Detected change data
⁂

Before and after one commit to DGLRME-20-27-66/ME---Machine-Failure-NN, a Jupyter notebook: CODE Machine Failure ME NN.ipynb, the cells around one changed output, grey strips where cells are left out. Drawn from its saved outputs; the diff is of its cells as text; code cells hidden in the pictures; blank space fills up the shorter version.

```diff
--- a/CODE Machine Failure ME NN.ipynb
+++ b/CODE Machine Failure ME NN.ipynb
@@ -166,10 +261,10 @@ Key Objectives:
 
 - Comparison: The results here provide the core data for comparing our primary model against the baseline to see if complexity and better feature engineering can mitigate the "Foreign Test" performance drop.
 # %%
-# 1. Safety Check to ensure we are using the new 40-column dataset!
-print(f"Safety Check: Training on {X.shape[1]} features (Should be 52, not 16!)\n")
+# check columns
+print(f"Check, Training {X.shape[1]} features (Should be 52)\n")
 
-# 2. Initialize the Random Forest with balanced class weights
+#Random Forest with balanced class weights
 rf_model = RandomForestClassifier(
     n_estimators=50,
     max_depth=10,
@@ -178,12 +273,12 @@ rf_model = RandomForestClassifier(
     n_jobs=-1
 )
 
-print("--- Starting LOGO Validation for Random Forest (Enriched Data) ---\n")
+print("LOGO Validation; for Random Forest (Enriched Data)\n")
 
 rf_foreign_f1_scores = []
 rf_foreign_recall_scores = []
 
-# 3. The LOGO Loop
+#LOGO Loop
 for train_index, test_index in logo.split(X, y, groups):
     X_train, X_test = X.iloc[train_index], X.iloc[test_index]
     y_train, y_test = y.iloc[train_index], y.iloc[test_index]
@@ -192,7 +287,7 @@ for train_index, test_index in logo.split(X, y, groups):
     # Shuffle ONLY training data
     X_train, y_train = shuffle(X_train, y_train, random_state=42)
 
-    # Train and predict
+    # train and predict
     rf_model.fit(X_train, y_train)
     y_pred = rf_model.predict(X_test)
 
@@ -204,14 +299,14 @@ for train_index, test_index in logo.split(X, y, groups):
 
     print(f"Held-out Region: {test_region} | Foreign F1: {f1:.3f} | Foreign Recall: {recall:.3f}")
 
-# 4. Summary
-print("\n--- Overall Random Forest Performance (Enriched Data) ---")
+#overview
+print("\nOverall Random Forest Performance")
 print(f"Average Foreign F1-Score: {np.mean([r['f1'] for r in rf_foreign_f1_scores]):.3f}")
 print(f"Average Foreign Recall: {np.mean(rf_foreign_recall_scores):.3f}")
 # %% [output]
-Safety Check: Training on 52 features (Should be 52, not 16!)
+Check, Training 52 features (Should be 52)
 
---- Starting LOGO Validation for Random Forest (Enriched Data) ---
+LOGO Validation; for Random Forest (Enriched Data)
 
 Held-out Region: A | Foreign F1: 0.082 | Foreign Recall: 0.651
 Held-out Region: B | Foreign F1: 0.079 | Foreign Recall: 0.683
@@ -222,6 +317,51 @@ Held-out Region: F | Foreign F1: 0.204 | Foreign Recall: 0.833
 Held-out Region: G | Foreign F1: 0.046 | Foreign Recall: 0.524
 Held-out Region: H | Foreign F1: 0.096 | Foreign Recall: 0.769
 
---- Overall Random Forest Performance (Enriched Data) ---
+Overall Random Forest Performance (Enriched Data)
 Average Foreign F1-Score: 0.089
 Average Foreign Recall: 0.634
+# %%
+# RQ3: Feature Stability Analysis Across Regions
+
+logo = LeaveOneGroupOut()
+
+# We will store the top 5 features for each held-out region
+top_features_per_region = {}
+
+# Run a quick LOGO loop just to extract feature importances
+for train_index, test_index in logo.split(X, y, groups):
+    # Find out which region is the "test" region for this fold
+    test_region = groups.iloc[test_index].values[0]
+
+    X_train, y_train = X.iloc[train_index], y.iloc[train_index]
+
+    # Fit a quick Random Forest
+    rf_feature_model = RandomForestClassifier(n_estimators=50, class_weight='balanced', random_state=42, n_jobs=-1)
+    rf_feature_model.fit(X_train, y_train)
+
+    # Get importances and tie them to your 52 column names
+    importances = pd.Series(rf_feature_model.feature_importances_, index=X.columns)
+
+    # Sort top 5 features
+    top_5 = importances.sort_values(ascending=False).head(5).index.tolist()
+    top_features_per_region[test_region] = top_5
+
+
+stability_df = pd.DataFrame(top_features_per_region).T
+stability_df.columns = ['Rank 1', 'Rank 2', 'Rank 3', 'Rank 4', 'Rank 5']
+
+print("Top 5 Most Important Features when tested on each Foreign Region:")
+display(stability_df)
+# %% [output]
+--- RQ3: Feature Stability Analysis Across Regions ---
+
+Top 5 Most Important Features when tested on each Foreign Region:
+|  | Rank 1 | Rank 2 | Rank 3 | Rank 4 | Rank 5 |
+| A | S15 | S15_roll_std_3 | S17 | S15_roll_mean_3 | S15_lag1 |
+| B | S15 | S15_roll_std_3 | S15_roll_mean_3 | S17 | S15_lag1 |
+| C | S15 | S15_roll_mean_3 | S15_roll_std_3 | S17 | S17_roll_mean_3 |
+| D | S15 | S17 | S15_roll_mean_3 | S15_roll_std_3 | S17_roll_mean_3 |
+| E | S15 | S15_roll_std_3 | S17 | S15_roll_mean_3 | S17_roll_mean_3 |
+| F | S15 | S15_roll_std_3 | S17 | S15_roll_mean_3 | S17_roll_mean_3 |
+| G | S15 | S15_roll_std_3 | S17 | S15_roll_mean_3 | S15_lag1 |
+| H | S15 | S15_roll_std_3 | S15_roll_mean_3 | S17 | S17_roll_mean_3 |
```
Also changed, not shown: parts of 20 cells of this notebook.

⁂

• Work required:
Nothing in the entries above should differ when you return them in full.

• Task solution:
Before and after one commit to DGLRME-20-27-66/ME---Machine-Failure-NN, a Jupyter notebook: CODE Machine Failure ME NN.ipynb, the cells around one changed output, grey strips where cells are left out. Drawn from its saved outputs; the diff is of its cells as text; code cells hidden in the pictures; blank space fills up the shorter version.

```diff
--- a/CODE Machine Failure ME NN.ipynb
+++ b/CODE Machine Failure ME NN.ipynb
@@ -166,10 +261,10 @@ Key Objectives:
 
 - Comparison: The results here provide the core data for comparing our primary model against the baseline to see if complexity and better feature engineering can mitigate the "Foreign Test" performance drop.
 # %%
-# 1. Safety Check to ensure we are using the new 40-column dataset!
-print(f"Safety Check: Training on {X.shape[1]} features (Should be 52, not 16!)\n")
+# check columns
+print(f"Check, Training {X.shape[1]} features (Should be 52)\n")
 
-# 2. Initialize the Random Forest with balanced class weights
+#Random Forest with balanced class weights
 rf_model = RandomForestClassifier(
     n_estimators=50,
     max_depth=10,
@@ -178,12 +273,12 @@ rf_model = RandomForestClassifier(
     n_jobs=-1
 )
 
-print("--- Starting LOGO Validation for Random Forest (Enriched Data) ---\n")
+print("LOGO Validation; for Random Forest (Enriched Data)\n")
 
 rf_foreign_f1_scores = []
 rf_foreign_recall_scores = []
 
-# 3. The LOGO Loop
+#LOGO Loop
 for train_index, test_index in logo.split(X, y, groups):
     X_train, X_test = X.iloc[train_index], X.iloc[test_index]
     y_train, y_test = y.iloc[train_index], y.iloc[test_index]
@@ -192,7 +287,7 @@ for train_index, test_index in logo.split(X, y, groups):
     # Shuffle ONLY training data
     X_train, y_train = shuffle(X_train, y_train, random_state=42)
 
-    # Train and predict
+    # train and predict
     rf_model.fit(X_train, y_train)
     y_pred = rf_model.predict(X_test)
 
@@ -204,14 +299,14 @@ for train_index, test_index in logo.split(X, y, groups):
 
     print(f"Held-out Region: {test_region} | Foreign F1: {f1:.3f} | Foreign Recall: {recall:.3f}")
 
-# 4. Summary
-print("\n--- Overall Random Forest Performance (Enriched Data) ---")
+#overview
+print("\nOverall Random Forest Performance")
 print(f"Average Foreign F1-Score: {np.mean([r['f1'] for r in rf_foreign_f1_scores]):.3f}")
 print(f"Average Foreign Recall: {np.mean(rf_foreign_recall_scores):.3f}")
 # %% [output]
-Safety Check: Training on 52 features (Should be 52, not 16!)
+Check, Training 52 features (Should be 52)
 
---- Starting LOGO Validation for Random Forest (Enriched Data) ---
+LOGO Validation; for Random Forest (Enriched Data)
 
 Held-out Region: A | Foreign F1: 0.082 | Foreign Recall: 0.651
 Held-out Region: B | Foreign F1: 0.079 | Foreign Recall: 0.683
@@ -222,6 +317,51 @@ Held-out Region: F | Foreign F1: 0.204 | Foreign Recall: 0.833
 Held-out Region: G | Foreign F1: 0.046 | Foreign Recall: 0.524
 Held-out Region: H | Foreign F1: 0.096 | Foreign Recall: 0.769
 
---- Overall Random Forest Performance (Enriched Data) ---
+Overall Random Forest Performance (Enriched Data)
 Average Foreign F1-Score: 0.089
 Average Foreign Recall: 0.634
+# %%
+# RQ3: Feature Stability Analysis Across Regions
+
+logo = LeaveOneGroupOut()
+
+# We will store the top 5 features for each held-out region
+top_features_per_region = {}
+
+# Run a quick LOGO loop just to extract feature importances
+for train_index, test_index in logo.split(X, y, groups):
+    # Find out which region is the "test" region for this fold
+    test_region = groups.iloc[test_index].values[0]
+
+    X_train, y_train = X.iloc[train_index], y.iloc[train_index]
+
+    # Fit a quick Random Forest
+    rf_feature_model = RandomForestClassifier(n_estimators=50, class_weight='balanced', random_state=42, n_jobs=-1)
+    rf_feature_model.fit(X_train, y_train)
+
+    # Get importances and tie them to your 52 column names
+    importances = pd.Series(rf_feature_model.feature_importances_, index=X.columns)
+
+    # Sort top 5 features
+    top_5 = importances.sort_values(ascending=False).head(5).index.tolist()
+    top_features_per_region[test_region] = top_5
+
+
+stability_df = pd.DataFrame(top_features_per_region).T
+stability_df.columns = ['Rank 1', 'Rank 2', 'Rank 3', 'Rank 4', 'Rank 5']
+
+print("Top 5 Most Important Features when tested on each Foreign Region:")
+display(stability_df)
+# %% [output]
+--- RQ3: Feature Stability Analysis Across Regions ---
+
+Top 5 Most Important Features when tested on each Foreign Region:
+|  | Rank 1 | Rank 2 | Rank 3 | Rank 4 | Rank 5 |
+| A | S15 | S15_roll_std_3 | S17 | S15_roll_mean_3 | S15_lag1 |
+| B | S15 | S15_roll_std_3 | S15_roll_mean_3 | S17 | S15_lag1 |
+| C | S15 | S15_roll_mean_3 | S15_roll_std_3 | S17 | S17_roll_mean_3 |
+| D | S15 | S17 | S15_roll_mean_3 | S15_roll_std_3 | S17_roll_mean_3 |
+| E | S15 | S15_roll_std_3 | S17 | S15_roll_mean_3 | S17_roll_mean_3 |
+| F | S15 | S15_roll_std_3 | S17 | S15_roll_mean_3 | S17_roll_mean_3 |
+| G | S15 | S15_roll_std_3 | S17 | S15_roll_mean_3 | S15_lag1 |
+| H | S15 | S15_roll_std_3 | S15_roll_mean_3 | S17 | S17_roll_mean_3 |
```
Also changed, not shown: parts of 20 cells of this notebook.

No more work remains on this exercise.